Always one to eschew a bandwagon, I’d managed to evade Harry Potter mania for the better part of thirteen years. But last year, after repeated [failed] attempts at trying to entice the Gort into reading Little House on the Prairie with me, I gave up and pulled out a used copy of the Philosopher’s Stone instead.
For a week or two we’d gather in my room before bedtime while I read one chapter aloud. Usually with the two younger boys bouncing on the bed or talking loudly while the professor dozed, soothed by my excellent reading voice.
Less than 90 pages into the story, I abandoned Operation Hogwarts; finding it impossible to read with the littlest two hanging around or carve out time to read with just the Gort.
Nine months later, I dug the book out of the recesses of my closet and we picked up where we left off. [Harry hadn’t even made it to the School of Wizardry yet.]
I read a chapter or two with just the Gort….and then we moved to house number three and poor Harry still hadn’t made it to Hogwarts. A week passed and I vowed to finish the book once and for all. So we read another chapter together, and the next morning I walked into the kitchen and found the Gort sitting at the table with the book in front of him. I guess he’d done the math and realized – at the pace we were going – that the book wouldn’t be finished….until Percy turned 8.
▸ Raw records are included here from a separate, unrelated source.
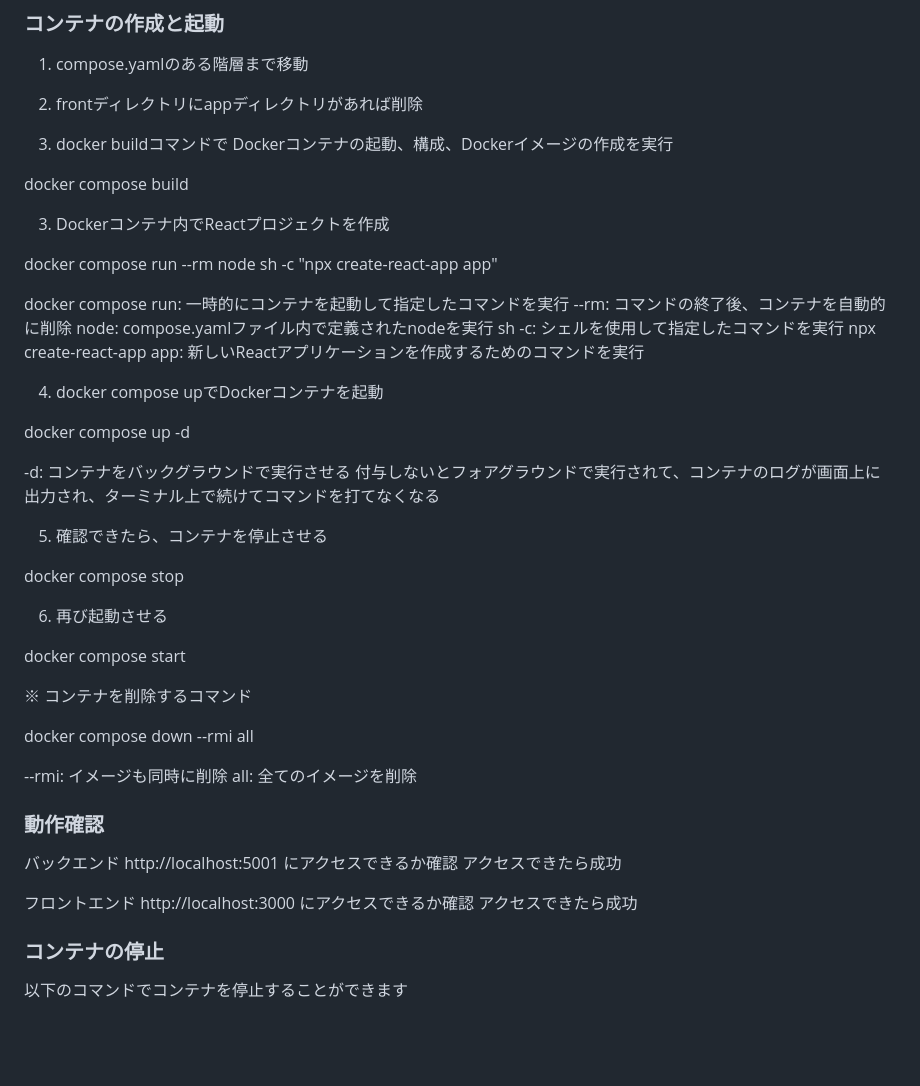
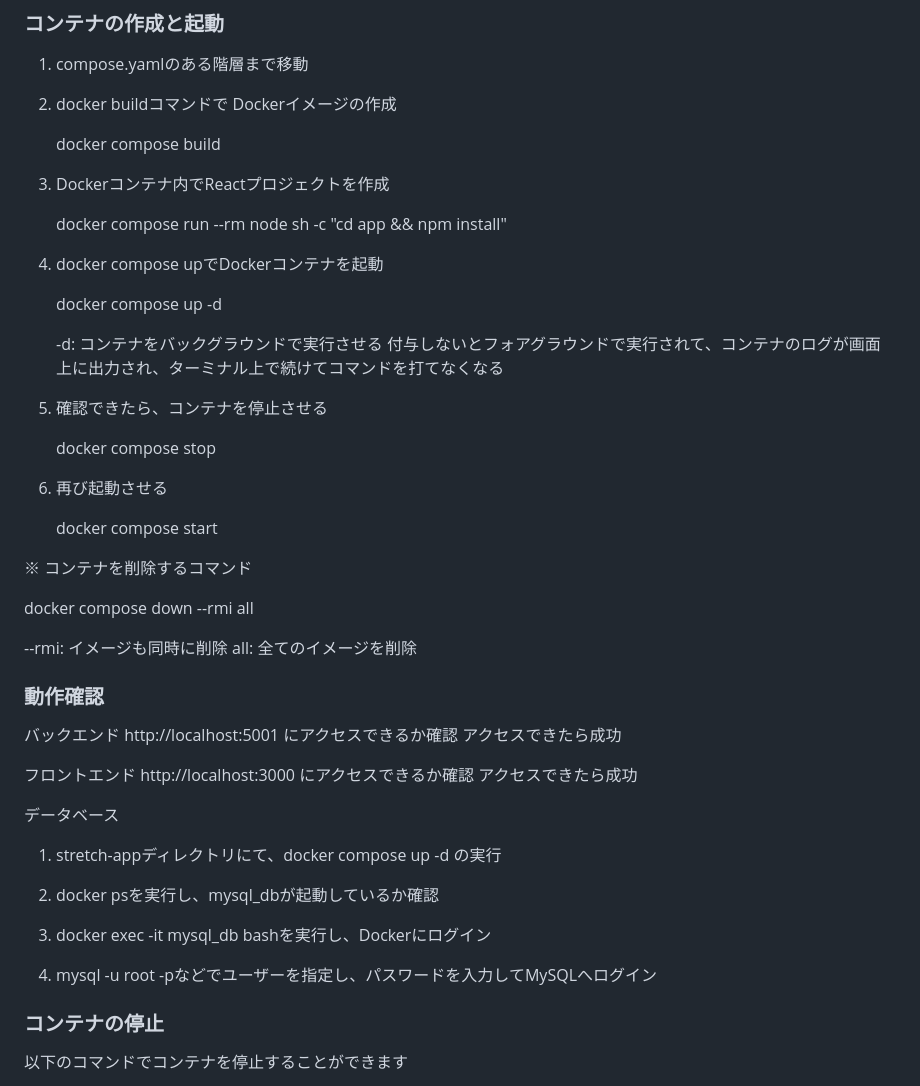
Before and after one commit to RareTECH-Hackathon-D-Team2024Autumn/stretch-app, a Markdown page: README.md, the part around the change printed below. Rendered like a GitHub page; blank space fills up the shorter version.

Commit message:
READMEの追加修正

```diff
--- a/README.md
+++ b/README.md
@@ -120,43 +119,35 @@ node_modulesを除外
 
 1. compose.yamlのある階層まで移動
 
-2. frontディレクトリにappディレクトリがあれば削除
+2. docker buildコマンドで Dockerイメージの作成
 
-2. docker buildコマンドで Dockerコンテナの起動、構成、Dockerイメージの作成を実行
-
-docker compose build
+   docker compose build
 
 3. Dockerコンテナ内でReactプロジェクトを作成
 
-docker compose run --rm node sh -c "npx create-react-app app"
-
-docker compose run: 一時的にコンテナを起動して指定したコマンドを実行
---rm: コマンドの終了後、コンテナを自動的に削除
-node: compose.yamlファイル内で定義されたnodeを実行
-sh -c: シェルを使用して指定したコマンドを実行
-npx create-react-app app: 新しいReactアプリケーションを作成するためのコマンドを実行
+   docker compose run --rm node sh -c "cd app && npm install"
 
 4. docker compose upでDockerコンテナを起動
 
-docker compose up -d
+   docker compose up -d
 
--d: コンテナをバックグラウンドで実行させる
-    付与しないとフォアグラウンドで実行されて、コンテナのログが画面上に出力され、ターミナル上で続けてコマンドを打てなくなる
+   -d: コンテナをバックグラウンドで実行させる
+       付与しないとフォアグラウンドで実行されて、コンテナのログが画面上に出力され、ターミナル上で続けてコマンドを打てなくなる
 
 5. 確認できたら、コンテナを停止させる
 
-docker compose stop
+   docker compose stop
 
 6. 再び起動させる
 
-docker compose start
+   docker compose start
 
 ※ コンテナを削除するコマンド
 
-docker compose down --rmi all
+   docker compose down --rmi all
 
---rmi: イメージも同時に削除
-all: 全てのイメージを削除
+   --rmi: イメージも同時に削除
+   all: 全てのイメージを削除
 
 ### 動作確認
 
@@ -167,6 +158,15 @@ http://localhost:5001 にアクセスできるか確認
 フロントエンド
 http://localhost:3000 にアクセスできるか確認
 アクセスできたら成功
+
+データベース
+1. stretch-appディレクトリにて、docker compose up -d の実行
+
+2. docker psを実行し、mysql_dbが起動しているか確認
+
+3. docker exec -it mysql_db bashを実行し、Dockerにログイン
+
+4. mysql -u root -pなどでユーザーを指定し、パスワードを入力してMySQLへログイン
 
 
 ### コンテナの停止
```
Also changed, not shown: other parts of README.md (+0 -1 lines).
Three days later he’d achieved mission impossible and finished the book-that-could-not-be-read. I assured him I would find a copy of the eleven year old movie, because I’d said all along that he could watch the first Harry Potter movie when he turned eight (after he’d read the book). I don’t really know why I’d said eight, but I did and he’d been asking me and reminding me for nearly a year. Even the Hen was in on it: ‘when Gaga turns eight, he can watch Harry Potter.’
And then, on the appointed Saturday night, I suddenly remembered that I had two other not-eight-years-old children and what was I going to do with them while my firstborn and I watched a movie?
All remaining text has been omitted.